═══ ENTRIES SUPPLIED ═══

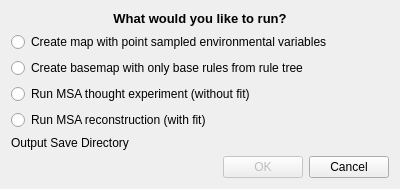
Before: the Qt Designer form MSA_QGIS_run_dialog.ui in ThyavdBerg/MSA-Q, drawn with Qt 5.
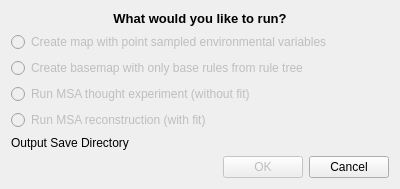
After: the same form once the commit is applied. Custom widgets are drawn as their Qt base class.

Commit message: Another bugfix where wrong model name is called from the UI. Applied run_type without fit calculation (further testing necessary but base-case is functional). Now default writes a csv of the simulated pollen percentages, and of the likelihood + landscape percentages ("Maps" table).

What changed in the file:
```diff
--- a/MSA_QGIS_run_dialog.ui
+++ b/MSA_QGIS_run_dialog.ui
@@ -44,6 +44,9 @@
     <layout class="QVBoxLayout" name="verticalLayout">
      <item>
       <widget class="QRadioButton" name="radioButton_pointSample">
+       <property name="enabled">
+        <bool>false</bool>
+       </property>
        <property name="text">
         <string>Create map with point sampled environmental variables</string>
        </property>
@@ -51,20 +54,29 @@
      </item>
      <item>
       <widget class="QRadioButton" name="radioButton_basemap">
+       <property name="enabled">
+        <bool>false</bool>
+       </property>
        <property name="text">
         <string>Create basemap with only base rules from rule tree</string>
        </property>
       </widget>
      </item>
      <item>
-      <widget class="QRadioButton" name="radioButton_msa">
+      <widget class="QRadioButton" name="radioButton_msaThoughtExperiment">
+       <property name="enabled">
+        <bool>false</bool>
+       </property>
        <property name="text">
         <string>Run MSA thought experiment (without fit)</string>
        </property>
       </widget>
      </item>
      <item>
-      <widget class="QRadioButton" name="radioButton">
+      <widget class="QRadioButton" name="radioButton_msaReconstruction">
+       <property name="enabled">
+        <bool>false</bool>
+       </property>
        <property name="text">
         <string>Run MSA reconstruction (with fit)</string>
        </property>
```
The commit also changes 3 other files.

═══

== EXERCISE ==
Could you copy each line of the material that holds "string"?

== ANSWER TO THIS PROBLEM ==
         <string>Create map with point sampled environmental variables</string>
         <string>Create basemap with only base rules from rule tree</string>
         <string>Run MSA thought experiment (without fit)</string>
         <string>Run MSA reconstruction (with fit)</string>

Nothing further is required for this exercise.